zondag 5 april 2015

Italy Dish by Dish


If it's true that the cuisine of a region is born from the relationship between the products of its terrain and the way that people use them, Piedmont offers an abundant gastronomic tradition divided into three very distinctive classes of food - common, noble and above all, borghese, or middle class.
Common or working class dishes are defined by the occupations of their creators.
For example, vegetable vendors are known for dishes made with leeks, olive oil-preserved tuna, mackerel or other fish, and little rabbits that have been fed with wild willow leaves. The food of cattlemen, carriage drivers, and attendants is just like what you find at roadside inns: tripe soup, brad and oxtails, chick peas and pig's heads, bean salad, onions and boiled meat or olive oil-preserved fish, pickled vegetables and fish, and hearty, cooked salami. Masons favor stews, agnolitti and polenta with gorgonzola or brôs, a local cheese.
Fishermen like eel cooked in red wine and pickled fresh water fish.
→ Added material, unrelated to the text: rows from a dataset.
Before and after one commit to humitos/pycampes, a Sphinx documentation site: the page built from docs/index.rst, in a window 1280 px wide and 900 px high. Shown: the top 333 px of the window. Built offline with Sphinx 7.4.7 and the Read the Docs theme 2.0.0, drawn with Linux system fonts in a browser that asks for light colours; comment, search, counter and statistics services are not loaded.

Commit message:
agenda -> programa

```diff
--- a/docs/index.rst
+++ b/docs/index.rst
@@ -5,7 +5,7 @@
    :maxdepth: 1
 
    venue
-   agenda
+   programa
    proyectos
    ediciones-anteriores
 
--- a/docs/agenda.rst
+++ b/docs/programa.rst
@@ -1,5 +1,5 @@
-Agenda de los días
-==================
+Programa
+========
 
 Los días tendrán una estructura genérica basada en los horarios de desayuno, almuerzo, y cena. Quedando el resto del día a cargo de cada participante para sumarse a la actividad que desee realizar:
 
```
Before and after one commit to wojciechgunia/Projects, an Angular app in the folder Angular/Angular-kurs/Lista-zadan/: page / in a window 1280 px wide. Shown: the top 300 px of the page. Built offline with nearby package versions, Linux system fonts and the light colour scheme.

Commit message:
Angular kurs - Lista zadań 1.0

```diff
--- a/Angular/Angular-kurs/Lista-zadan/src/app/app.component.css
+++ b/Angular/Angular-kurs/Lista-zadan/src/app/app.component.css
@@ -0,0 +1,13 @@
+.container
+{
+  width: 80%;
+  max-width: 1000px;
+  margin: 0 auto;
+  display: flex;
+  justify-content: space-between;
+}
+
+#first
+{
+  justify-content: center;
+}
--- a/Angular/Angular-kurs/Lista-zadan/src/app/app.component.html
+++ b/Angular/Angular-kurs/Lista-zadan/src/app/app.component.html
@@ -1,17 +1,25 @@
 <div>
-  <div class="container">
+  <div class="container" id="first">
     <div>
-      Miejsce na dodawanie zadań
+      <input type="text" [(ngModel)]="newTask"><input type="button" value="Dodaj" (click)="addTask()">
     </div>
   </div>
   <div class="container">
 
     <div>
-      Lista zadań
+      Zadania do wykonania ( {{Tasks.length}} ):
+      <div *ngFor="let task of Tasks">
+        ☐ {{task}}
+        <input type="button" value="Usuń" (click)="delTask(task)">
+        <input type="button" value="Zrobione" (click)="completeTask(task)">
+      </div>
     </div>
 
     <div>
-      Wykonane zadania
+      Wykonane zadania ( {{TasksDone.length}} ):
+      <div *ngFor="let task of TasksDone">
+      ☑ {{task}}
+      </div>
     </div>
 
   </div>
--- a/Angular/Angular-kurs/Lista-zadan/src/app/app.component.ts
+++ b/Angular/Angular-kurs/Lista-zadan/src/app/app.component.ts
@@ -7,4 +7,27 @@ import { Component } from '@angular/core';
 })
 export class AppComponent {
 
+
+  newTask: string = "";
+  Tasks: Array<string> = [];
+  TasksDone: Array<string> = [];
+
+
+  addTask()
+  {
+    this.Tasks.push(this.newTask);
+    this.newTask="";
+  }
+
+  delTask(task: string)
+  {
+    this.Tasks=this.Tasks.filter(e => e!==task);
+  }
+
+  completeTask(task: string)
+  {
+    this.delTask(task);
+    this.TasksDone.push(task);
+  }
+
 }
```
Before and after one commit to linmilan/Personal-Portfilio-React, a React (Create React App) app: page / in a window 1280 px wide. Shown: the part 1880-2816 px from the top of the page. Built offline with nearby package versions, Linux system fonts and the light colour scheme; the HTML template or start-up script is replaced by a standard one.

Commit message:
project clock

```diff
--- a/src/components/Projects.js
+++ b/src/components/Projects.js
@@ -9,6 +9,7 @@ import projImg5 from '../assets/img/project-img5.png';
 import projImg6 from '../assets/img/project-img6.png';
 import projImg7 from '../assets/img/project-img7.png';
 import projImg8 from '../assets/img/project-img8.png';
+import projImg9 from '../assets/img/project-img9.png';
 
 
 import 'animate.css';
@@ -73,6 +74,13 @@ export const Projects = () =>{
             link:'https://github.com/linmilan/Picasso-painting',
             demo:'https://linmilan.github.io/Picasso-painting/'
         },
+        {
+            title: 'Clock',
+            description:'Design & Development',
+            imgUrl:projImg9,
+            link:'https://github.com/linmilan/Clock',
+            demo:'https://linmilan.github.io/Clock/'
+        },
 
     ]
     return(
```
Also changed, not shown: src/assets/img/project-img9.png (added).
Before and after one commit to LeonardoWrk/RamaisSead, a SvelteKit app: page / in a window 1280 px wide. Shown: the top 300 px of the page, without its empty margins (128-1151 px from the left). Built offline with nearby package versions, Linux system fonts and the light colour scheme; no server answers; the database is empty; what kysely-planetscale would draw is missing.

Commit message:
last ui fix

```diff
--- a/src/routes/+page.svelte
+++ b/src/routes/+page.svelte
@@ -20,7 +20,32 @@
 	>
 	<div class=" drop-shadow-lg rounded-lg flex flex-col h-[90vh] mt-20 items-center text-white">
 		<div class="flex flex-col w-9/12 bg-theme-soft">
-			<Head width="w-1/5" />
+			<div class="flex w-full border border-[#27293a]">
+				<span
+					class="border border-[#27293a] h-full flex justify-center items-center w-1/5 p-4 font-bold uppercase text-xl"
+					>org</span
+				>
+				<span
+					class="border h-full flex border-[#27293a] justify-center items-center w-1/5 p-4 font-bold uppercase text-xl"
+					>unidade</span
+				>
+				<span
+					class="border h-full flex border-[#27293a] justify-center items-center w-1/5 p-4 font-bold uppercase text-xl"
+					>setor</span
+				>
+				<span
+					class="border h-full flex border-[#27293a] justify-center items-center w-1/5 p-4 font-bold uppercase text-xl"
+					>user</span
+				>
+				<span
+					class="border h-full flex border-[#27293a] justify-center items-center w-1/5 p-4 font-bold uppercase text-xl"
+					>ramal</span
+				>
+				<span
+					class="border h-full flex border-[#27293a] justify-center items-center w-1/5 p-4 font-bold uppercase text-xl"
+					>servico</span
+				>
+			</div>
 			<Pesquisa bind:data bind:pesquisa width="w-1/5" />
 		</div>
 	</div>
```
Peasant or modest food, for instance soma d'ai, makes up in flavor what it lacks in rich ingredients. The food that comes out of the courts and palaces, of nobility was inspired by the food of Piemonte's neighbor, France. There is evidence of this influence in the complex meals made with game or the great and rich risottos.
However, the biggest influence on food of the region is la cucina borghese or the food of the middle class. Characterized by a great variety of tasty, well-balanced ingredients, it is exemplified in dishes such as finanziera, bollito misto accompanied by its incomparable sauce, bagnet and other excellent meat, the region's version of fritto misto and an infinite range of antipasti.